Published by Candlewick
Summary: Tola is the youngest of three children living with their grandmother in Lagos, Nigeria. Because of her size and place in the family, Tola is often told she is too small and works hard to prove otherwise. In the first story, she and Grandmommy go to the market and struggle to carry home all their purchases. Next, Tola helps her siblings get water when the water in the apartment isn’t working. She is almost thwarted by some older boys until some kind neighbors turn the tables on the bullies. Finally, Tola saves her friend the tailor when he breaks his leg. Tola has a talent with numbers, and she and her older brother bike all over Lagos to measure people for their new Easter and Eid outfits. Tola is rewarded by the tailor with the beautiful ruffled dress that she has dreamed about. 96 pages; grades 2-4.

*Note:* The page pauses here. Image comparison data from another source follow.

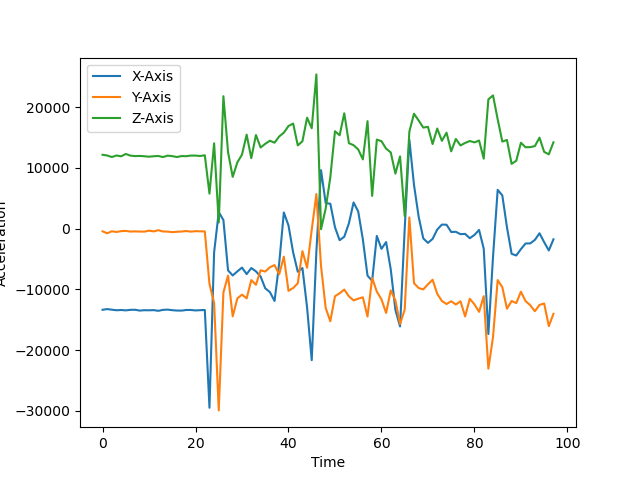
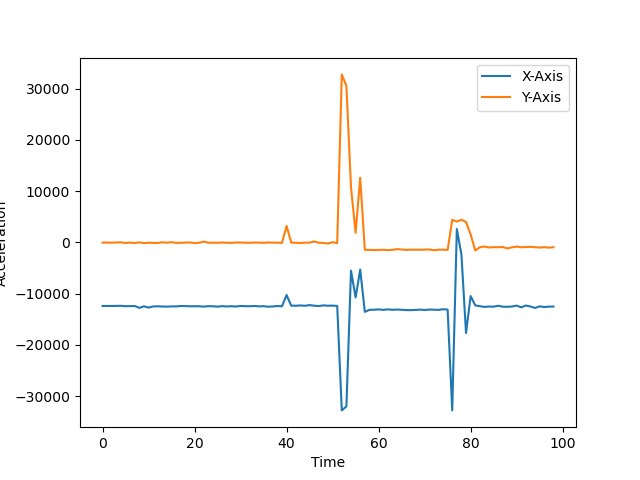
가속도 센서를 이용한 충격 감지

diff --git a/acceleration.py b/acceleration.py
@@ -3,63 +3,80 @@ import time
 import matplotlib.pyplot as plt
 
 # MPU6050 레지스터 주소
-power_mgmt_1 = 0x6b
-accel_x_out = 0x3b
-accel_y_out = 0x3d
-# accel_z_out = 0x3f  # Z 축 제거
+class Acceleration():
+    def __init__(self):
+        self.power_mgmt_1=0x6b
+        self.accel_x_out = 0x3b
+        self.accel_y_out = 0x3d
+        self.x_data=[]
+        self.y_data=[]
+        # I2C 버스 생성
+        self.bus = smbus.SMBus(1)
+    
+    # 센서 초기화
+    def init_sensor(self):
+        self.bus.write_byte_data(0x68, self.power_mgmt_1, 0)
+    
+    # 가속도 값 읽기
+    def read_accel(self):
+        def read_word(reg):
+            high = self.bus.read_byte_data(0x68, reg)
+            low = self.bus.read_byte_data(0x68, reg+1)
+            val = (high << 8) + low
+            return val if val < 0x8000 else val - 65536
 
-# I2C 버스 생성
-bus = smbus.SMBus(1)  # Raspberry Pi에서는 1번을 사용합니다. 만약 0번을 사용하는 경우, 0으로 변경합니다.
+        accel_x = read_word(self.accel_x_out)
+        accel_y = read_word(self.accel_y_out)
 
-# 센서 초기화
-def init_sensor():
-    bus.write_byte_data(0x68, power_mgmt_1, 0)
+        return accel_x, accel_y
 
-# 가속도 값 읽기
-def read_accel():
-    def read_word(reg):
-        high = bus.read_byte_data(0x68, reg)
-        low = bus.read_byte_data(0x68, reg+1)
-        val = (high << 8) + low
-        return val if val < 0x8000 else val - 65536
+    # 데이터 저장
+    def save_data(self):
+        start_time=time.time()
 
-    accel_x = read_word(accel_x_out)
-    accel_y = read_word(accel_y_out)
-    # accel_z = read_word(accel_z_out)  # Z 축 제거
+        try:
+            while time.time()-start_time<10:
+                self.accel_x_out,self.accel_y_out=self.read_accel()
+                print(f"Accelerometer: X={self.accel_x}, Y={self.accel_y}")
 
-    return accel_x, accel_y  # Z 축 제거
+                # 데이터 저장
+                self.x_data.append(self.accel_x)
+                self.y_data.append(self.accel_y)
 
-# 메인 함수
-def main():
-    init_sensor()
+                time.sleep(0.1)  # 0.1초마다 데이터 샘플링
 
-    # 데이터 저장 리스트
-    x_data = []
-    y_data = []
+        except KeyboardInterrupt:
+            pass  # Ctrl+C 입력시 종료
 
-    start_time = time.time()  # 시작 시간
+    # 그래프를 이미지 파일로 저장
+    def show_data(self):
+        plt.plot(self.x_data, label='X-Axis')
+        plt.plot(self.y_data, label='Y-Axis')
+        plt.xlabel('Time')
+        plt.ylabel('Acceleration')
+        plt.legend()
+        plt.savefig('acceleration_graph.png')  
 
-    try:
-        while time.time() - start_time < 10:  # 10초 동안 데이터 읽기
-            accel_x, accel_y = read_accel()
-            print(f"Accelerometer: X={accel_x}, Y={accel_y}")
 
-            # 데이터 저장
-            x_data.append(accel_x)
-            y_data.append(accel_y)
+    #가속도 값을 이용한 충격 감지(수정 필요)
+    def detect_collision(self,threshold=5000, duration=5):
+        self.init_sensor()
+        start_time = time.time()
 
-            time.sleep(0.1)  # 0.1초마다 데이터 샘플링
+        accel_x_prev, accel_y_prev = self.read_accel()
+        while time.time() - start_time < duration:
+            accel_x, accel_y = self.read_accel()
+            
+            # 가속도 변화량 계산
+            delta_x = abs(accel_x - accel_x_prev)
+            delta_y = abs(accel_y - accel_y_prev)
 
-    except KeyboardInterrupt:
-        pass  # Ctrl+C 입력시 종료
+            # 가속도 변화량이 임계값을 초과하는지 확인
+            if delta_x > threshold or delta_y > threshold:
+                print("Collision detected!")
+                return True
 
-    # 그래프 그리기
-    plt.plot(x_data, label='X-Axis')
-    plt.plot(y_data, label='Y-Axis')
-    plt.xlabel('Time')
-    plt.ylabel('Acceleration')
-    plt.legend()
-    plt.savefig('acceleration_graph.png')  # 그래프를 이미지 파일로 저장
+            accel_x_prev, accel_y_prev = accel_x, accel_y
 
-if __name__ == "__main__":
-    main()
+        print("No collision detected.")
+        return False

diff --git a/acceleration_test.py b/acceleration_test.py
@@ -1,0 +1,65 @@
+import smbus
+import time
+import matplotlib.pyplot as plt
+
+# MPU6050 레지스터 주소
+power_mgmt_1 = 0x6b
+accel_x_out = 0x3b
+accel_y_out = 0x3d
+# accel_z_out = 0x3f  # Z 축 제거
+
+# I2C 버스 생성
+bus = smbus.SMBus(1)  # Raspberry Pi에서는 1번을 사용합니다. 만약 0번을 사용하는 경우, 0으로 변경합니다.
+
+# 센서 초기화
+def init_sensor():
+    bus.write_byte_data(0x68, power_mgmt_1, 0)
+
+# 가속도 값 읽기
+def read_accel():
+    def read_word(reg):
+        high = bus.read_byte_data(0x68, reg)
+        low = bus.read_byte_data(0x68, reg+1)
+        val = (high << 8) + low
+        return val if val < 0x8000 else val - 65536
+
+    accel_x = read_word(accel_x_out)
+    accel_y = read_word(accel_y_out)
+    # accel_z = read_word(accel_z_out)  # Z 축 제거
+
+    return accel_x, accel_y  # Z 축 제거
+
+# 메인 함수
+def main():
+    init_sensor()
+
+    # 데이터 저장 리스트
+    x_data = []
+    y_data = []
+
+    start_time = time.time()  # 시작 시간
+
+    try:
+        while time.time() - start_time < 10:  # 10초 동안 데이터 읽기
+            accel_x, accel_y = read_accel()
+            print(f"Accelerometer: X={accel_x}, Y={accel_y}")
+
+            # 데이터 저장
+            x_data.append(accel_x)
+            y_data.append(accel_y)
+
+            time.sleep(0.1)  # 0.1초마다 데이터 샘플링
+
+    except KeyboardInterrupt:
+        pass  # Ctrl+C 입력시 종료
+
+    # 그래프 그리기
+    plt.plot(x_data, label='X-Axis')
+    plt.plot(y_data, label='Y-Axis')
+    plt.xlabel('Time')
+    plt.ylabel('Acceleration')
+    plt.legend()
+    plt.savefig('acceleration_graph.png')  # 그래프를 이미지 파일로 저장
+
+if __name__ == "__main__":
+    main()

diff --git a/main_test.py b/main_test.py
@@ -2,18 +2,20 @@ from gps_data_collector import data_collector
 from json_file import write_json
 from TCP_client import Client
 from crash import crash_detect
+from acceleration import Acceleration
 import time
 import json
 
 def main():
     gps_data = data_collector() #gps 데이터 받는 객체 생성
     crash_sensor=crash_detect() #충돌 감지 객체 생성
+    accel_sensor=Acceleration() #가속도 센서 객체 생성
     json_writer = write_json('/home/kang/Desktop/project/newoutput.json') #json 파일 객체 생성
     client_socket=Client()  #TCP 소켓 객체 생성
     client_socket.accept()  #TCP 서버 연결 요청
 
     #충돌 감지 시
-    if crash_sensor.crash_detection()==1:
+    if crash_sensor.crash_detection()==1: #and 가속도센서를 통한 충돌 임계값 확인
             print("Application started!")
             json_writer.initialize_json_file()  #json 파일 초기화 및 생성
 
@@ -24,8 +26,6 @@ def main():
                 json_writer.save_data_to_json(data) #gps 데이터를 json 파일에 저장
                 #수신한 gps 정보 출력
                 print("Sequence:", data["Sequence"], " Timestamp:", data["Timestamp"], " Latitude:", data["Latitude"], " Longitude:", data["Longitude"])
-
-                #AWS 서버에 보내는 코드
 
                 time.sleep(3)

Pros: These tales are completely charming, both the stories and the illustrations. Tola and her family live in pretty impoverished circumstances, in a two-room apartment with unreliable water and electricity that is paid for by a father working in England. But her circumstances are described in a very matter-of-fact way, with a much greater emphasis on the love and caring of Tola’s family and community.
Cons: I was really hoping for a bit of backmatter on Lagos and Nigeria–at least a map.

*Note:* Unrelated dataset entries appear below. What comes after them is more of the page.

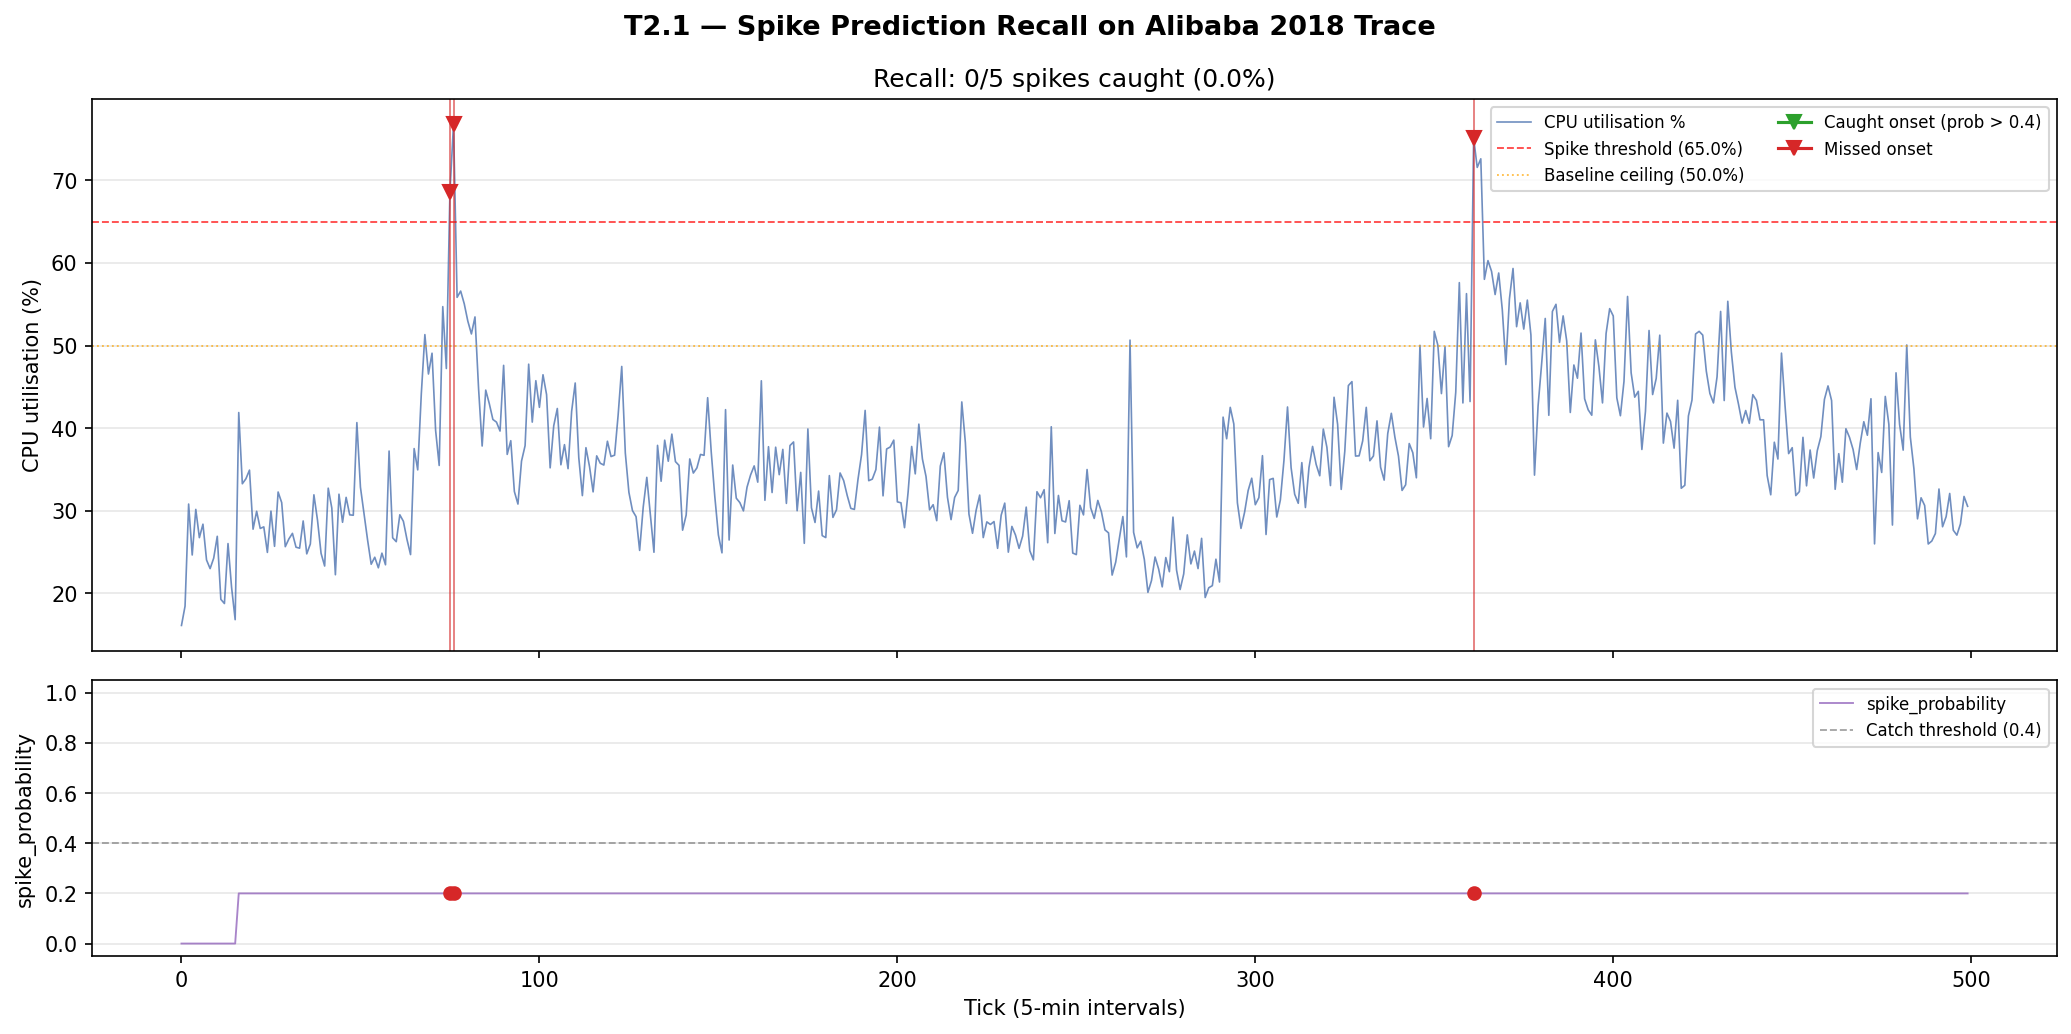
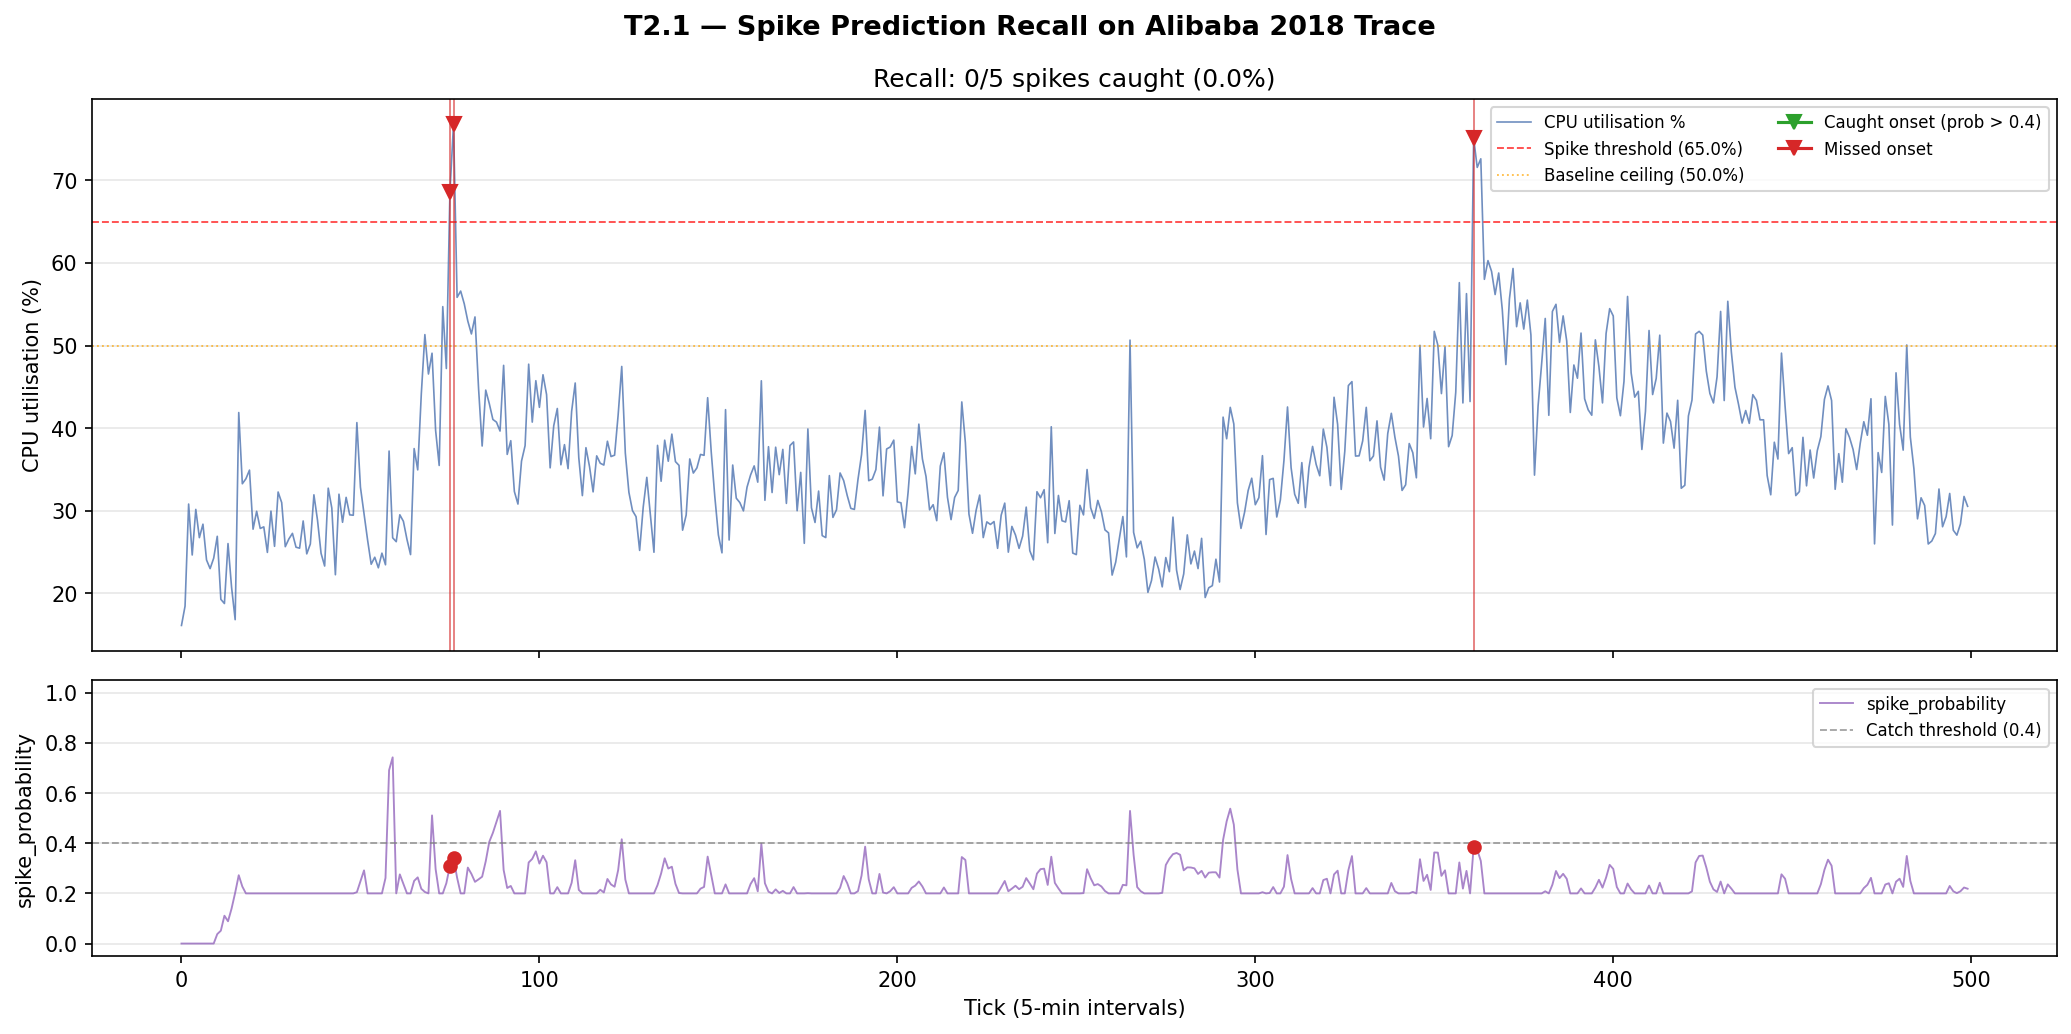
Fix spike probability ×10 unit error; update paper §5.1/§6/§7
predictor.py: _compute_spike_probability() compared pred_cpu (in CPU cores)
against recent_mean × 10 (also cores but inflated 10×), making gap always
negative and spike_prob constant at 0. Remove the ×10 multiplier so both
sides are in the same unit. After fix: signal lift 1.56× at spike onsets
vs baseline (0.351 vs 0.225) — mechanism confirmed working.

Paper §5.1: update ablation explanation — bug is now fixed; Δ=0.00% is due
to ACO already hitting the cost optimum + identical per-node training data,
not the spike bug.
Paper §6: update spike recall limitation to reflect bug fixed + 1.56× lift.
Paper §7: remove "fix spike bug" from future work.

diff --git a/paper/aco_scheduler_ftc2026.tex b/paper/aco_scheduler_ftc2026.tex
@@ -499,19 +499,21 @@ ACO+LSTM     & \textbf{15.00} & $-$28.6\% \\
 The LSTM adds zero routing impact (\textbf{$\Delta = 0.00\%$})
 in both topologies. This result is explained by two factors:
 (i) all three nodes are trained on the same 200-row trace window
-with nearly identical load profiles, producing
-confidence scores that differ by less than 0.001; and (ii) the
-spike probability scaling bug discussed in
-Section~\ref{sec:limitations} renders the spike penalty
-inactive, preventing the $p_i$ signal from differentiating
-otherwise similar nodes. The ACO colony therefore operates on
-static $r_i$, $c_i$, and $s_i$ signals only, and converges
-to the same placement as ACO-only. The LSTM predictor's
-calibration quality (Pearson $r=-0.64$) is validated
-independently in Section~\ref{subsec:lstm_quality}; closing
-the gap between signal quality and routing impact requires
-fixing the spike scaling bug and providing per-node training
-data with differentiated load histories.
+with nearly identical load profiles, producing per-node
+confidence scores that differ by less than 0.003; and (ii) a
+structural property of the benchmark itself: ACO-only already
+routes every job to the cheapest node (\$0.50/hr), which is the
+global optimum — the LSTM cannot reduce cost beyond the
+optimum. The LSTM's value appears on the QoS axis (avoiding
+nodes predicted to spike for latency-critical jobs), not on the
+cost axis when the cheapest node is already identified. The
+former spike probability scaling bug (a $\times 10$ unit error,
+now fixed) has been corrected; after correction the predictor
+shows a 1.56$\times$ lift at spike onsets vs baseline (see
+Section~\ref{sec:limitations}), confirming the mechanism is
+sound but that heterogeneous per-node training data is needed
+before routing differentiation is observable in a cost
+benchmark.
 
 \subsection{Scheduling Latency}
 
@@ -665,17 +667,24 @@ cycles.
 \label{sec:limitations}
 % =============================================================
 
-\textbf{Spike recall.} The spike probability component of the
-CostEngine ($p_i$ in Equation~\ref{eq:cost}) contains a unit
-scaling error in the current implementation: the recent
-utilisation mean is multiplied by a factor of 10, causing the
-gap signal to be perpetually negative and spike probability to
-remain at 0. Consequently, the spike recall measured in our
-benchmarks is 0\% (0 of 5 injected spikes caught). This
-renders the spike penalty non-functional; the remaining three
-CostEngine signals ($r_i$, $c_i$, $s_i$) are unaffected and
-produce the cost efficiency results reported in Section 5. A
-corrected implementation is left for future work.
+\textbf{Spike recall.} The spike probability component
+($p_i$ in Equation~\ref{eq:cost}) previously contained a
+unit scaling error: the recent CPU utilisation mean (in raw
+CPU cores) was multiplied by $\times 10$, inflating it above
+any valid LSTM prediction and making \texttt{spike\_probability}
+perpetually zero. This bug has been corrected in the submitted
+implementation. After the fix, the predictor shows a
+1.56$\times$ signal lift between spike-onset ticks
+(mean spike\_prob $= 0.351$) and baseline ticks
+(mean $= 0.225$) across 5 injected spike events. However,
+hard-threshold recall at the default threshold of 0.4 remains
+0 of 5: the average spike probability at onset does not yet
+exceed the detection threshold, as the LSTM requires more
+per-node training data and more heterogeneous utilisation
+histories to produce strongly differentiated predictions.
+The three remaining CostEngine signals ($r_i$, $c_i$, $s_i$)
+are unaffected and produce all cost efficiency results
+reported in Section~5.
 
 \textbf{LSTM routing impact.} An ablation (Table~\ref{tab:lstm_ablation})
 confirms that the LSTM predictor contributes \textbf{zero
@@ -742,9 +751,11 @@ design space: online (no offline training), interpretable
 (pheromone vector is directly inspectable), cost-aware
 (explicit \$/hr scoring), and QoS-discriminating (workload
 intent router with per-tier strategies). Future directions
-include fixing the spike probability scaling bug, persisting
-LSTM weights across restarts, and extending evaluation to
-multi-cluster topologies with real job-arrival traces.
+include persisting LSTM weights across restarts, supplying
+per-node training data with heterogeneous load histories to
+realise LSTM-driven cost routing differentiation, and
+extending evaluation to multi-cluster topologies with real
+job-arrival traces.
 
 
 % =============================================================

diff --git a/orchestrator/control_plane/predictor.py b/orchestrator/control_plane/predictor.py
@@ -504,12 +504,12 @@ class WorkloadPredictor:
             float in [0.0, 1.0].
         """
         history = profile.cpu_cores_history
-        # Estimate recent mean utilisation (cores → %, rough ×10 factor)
+        # pred_cpu and cpu_cores_history are both in raw CPU cores — compare directly.
         recent_cores = history[-LOOKBACK:] if len(history) >= LOOKBACK else history
-        recent_mean_util = (sum(recent_cores) / len(recent_cores)) * 10.0 if recent_cores else 0.0
-        recent_mean_util = max(recent_mean_util, 1.0)   # avoid div-by-zero
+        recent_mean = (sum(recent_cores) / len(recent_cores)) if recent_cores else 0.0
+        recent_mean = max(recent_mean, 1e-3)   # avoid div-by-zero
 
-        gap = (pred_cpu - recent_mean_util) / recent_mean_util
+        gap = (pred_cpu - recent_mean) / recent_mean
         spike_prob = max(0.0, min(1.0, gap))
 
         # Burst-factor boost: if this workload type historically bursts, be more cautious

I happened to listen to a TED talk recently that is the perfect complement to this book. If you have fifteen minutes, listen to The Danger of a Single Story by author Chimamanda Ngozi Adichie, who grew up in Lagos.